This one is off some Facebook group I was in once and it doesn't show the credit but again you can see Apple and Pear Board signposting on the back of the shelter which was behind their depot building. Railbase Systems was the company in charge of lifting the track and the locomotive and wagons would have been here late 1990 or early 1991.

Out of interest I looked up F B Challis to see what relevance this name had and it turned up in the Legislation site of all places. Specifically Finance Act 1957 contains this clause

17 Validating grant by New Zealand Apple and Pear Marketing Board to dependants of the late F B Challis
The payment by the New Zealand Apple and Pear Marketing Board out of its funds during the financial year of the Board ending with 30 November 1957 of the sum of 1,000 pounds as a compassionate allowance for the benefit of the dependants of Frederick Bertram Challis, deceased, former Branch Manager of the Board at Dunedin, is hereby validated and declared to have been lawfully made.

So very interesting as essentially it means APB names this store as some sort of memorial to one of their staff.

This photo was essentially taken at more or less the same time as the previous one and it gives us a view of the building and shelter across the far end of the yard. Compare with the other photos.

I think looking at it I remember this photo was probably by Geoffrey White of Dunedin and he probably took the other photo as well for all I know.

So essentially those photos cover how I knew (as mentioned previously) there was an Apple and Pear Marketing Board store at the west end of the yard and how it is still there today.

Here are some of my own photos of Alexandra as well.
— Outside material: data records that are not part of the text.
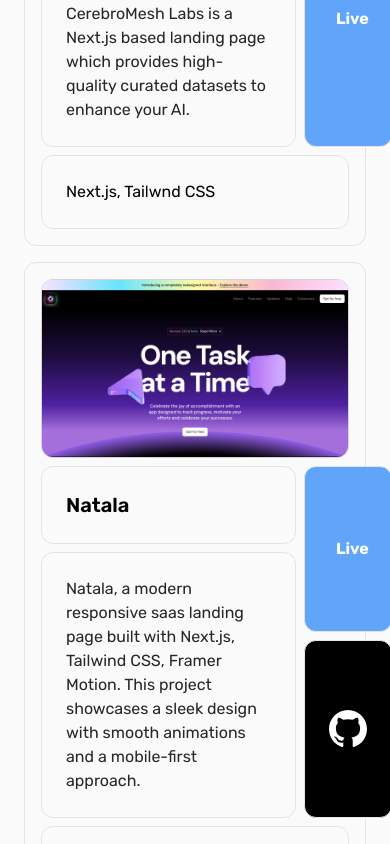
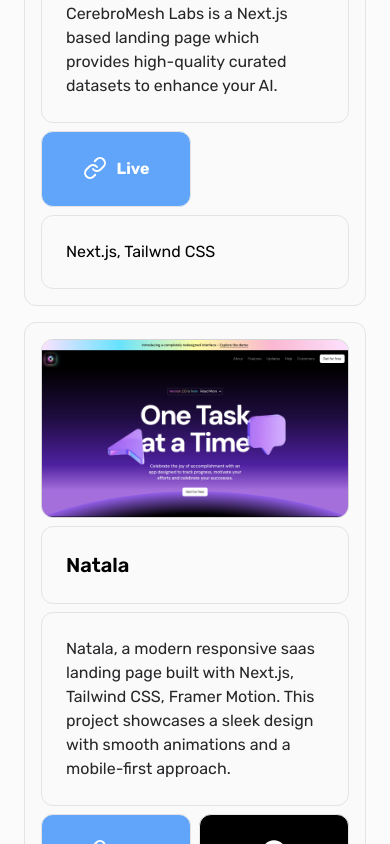
Before and after one commit to NurAlam123/bento, a Next.js app: page / in a window 390 px wide. Shown: the part 2220-3064 px from the top of the page. Built offline with nearby package versions, Linux system fonts and the light colour scheme.

Commit message:
fix(projects): fix responsiveness

```diff
--- a/src/components/grids/Projects.tsx
+++ b/src/components/grids/Projects.tsx
@@ -20,17 +20,17 @@ const Projects = () => {
               className="image w-full object-cover"
             />
           </Box>
-          <Box className="col-span-10 p-0 border-none" boxVairant="section">
+          <Box className="md:col-span-10 p-0 border-none" boxVairant="section">
             <Box className="text-xl font-semibold flex items-center">
               {project.title}
             </Box>
             <Box className="text-md text-zinc-800">{project.description}</Box>
           </Box>
-          <Box className="col-span-2 p-0 border-none" boxVairant="section">
+          <Box className="md:col-span-2 p-0 border-none" boxVairant="section">
             {project.links.live && (
               <LinkBox
                 href={project.links.live}
-                className="flex justify-center items-center bg-blue-400 text-white"
+                className="col-span-6 md:col-span-full flex justify-center items-center bg-blue-400 text-white"
               >
                 <LinkChain /> <span className="font-bold ms-2">Live</span>
               </LinkBox>
@@ -38,9 +38,9 @@ const Projects = () => {
             {project.links.github && (
               <LinkBox
                 href={project.links.github}
-                className="flex justify-center items-center bg-black fill-white"
+                className="col-span-6 md:col-span-full flex justify-center items-center bg-black fill-white"
               >
-                <Github />
+                <Github className="size-6" />
               </LinkBox>
             )}
           </Box>
--- a/src/components/ui/Box.tsx
+++ b/src/components/ui/Box.tsx
@@ -14,7 +14,7 @@ const Box = ({ className, boxVairant = "normal", ...rest }: BoxProps) => {
             "col-span-12 p-6 border bg-zinc-50 border-zinc-200 rounded-xl",
           boxVairant === "image" && "col-span-12",
           boxVairant === "section" &&
-            "col-span-12 p-4 gap-2 border bg-zinc-50 border-zinc-200 rounded-xl grid grid-cols-12",
+            "col-span-12 p-4 gap-2 border bg-zinc-50 border-zinc-200 rounded-xl grid grid-cols-12 grid-flow-dense",
         ),
         className,
       )}
```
All these were taken on the Photographers Special train of September 1989.

The biggest deal we can make of Alexandra is there was next to no interest in creating a heritage precinct. At the time the line closed the station building and goods shed still existed, however these buildings were knocked down, and in fact almost the whole yard was cleared so there is only the station platform remaining today. Compare that with the old Clyde station (closed 1980), Ranfurly and Hyde. Although over time the Ranfurly layout has changed with most of the yard tracks now lifted, and the Clyde buildings have been run down, the Hyde station has been taken over by the rail trail trust but it looks like they have pulled up some of the yard track to put the trail right through the yard.

Otago Central Railway [31B]: Alexandra 2

So I will shortly draw up the map for Alexandra, in the meantime here are some photos.

This one is from Weston Langford and it shows Alexandra in January 1964. We can see the goods shed did not have an internal track like most sheds did. Instead, the wagons were unloaded under a verandah outside. This would be a simple and cheap way of increasing the capacity of the shed but in the freezing cold Central Otago winters would not give pleasant working conditions. It's noted in D&E in a photo of Omakau that they had the only goods shed in NZ that had a fireplace inside it - Omakau is one of the coldest places in NZ in winter with -21 degrees recorded at Ophir in 1995. 

 The road rail bridge.
 The road and railway approaching the combined bridge.

 Combined bridge.

 Road approach to the bridge.

 Crossing the roadway, the footway to the right was added for the rail trail and is not original.

 Looking up the river.

 No ordinary pathway with a kilometre peg alongside.

 SH85 crossing at Alexandra.

 The station platform. The yard area has been sold into private ownership. There are no railway buildings on the former yard land. The station was demolished about 1992. The local service clubs have proposed building a replica of the station but this has yet to get off the ground.

 At one of the level crossings a railway mural has been painted onto an adjoining business premises.

Another view of this mural. In the foreground is possibly a trackside telephone box. There would not have been many crossing alarms on the line so I am presuming it was not controls for alarms.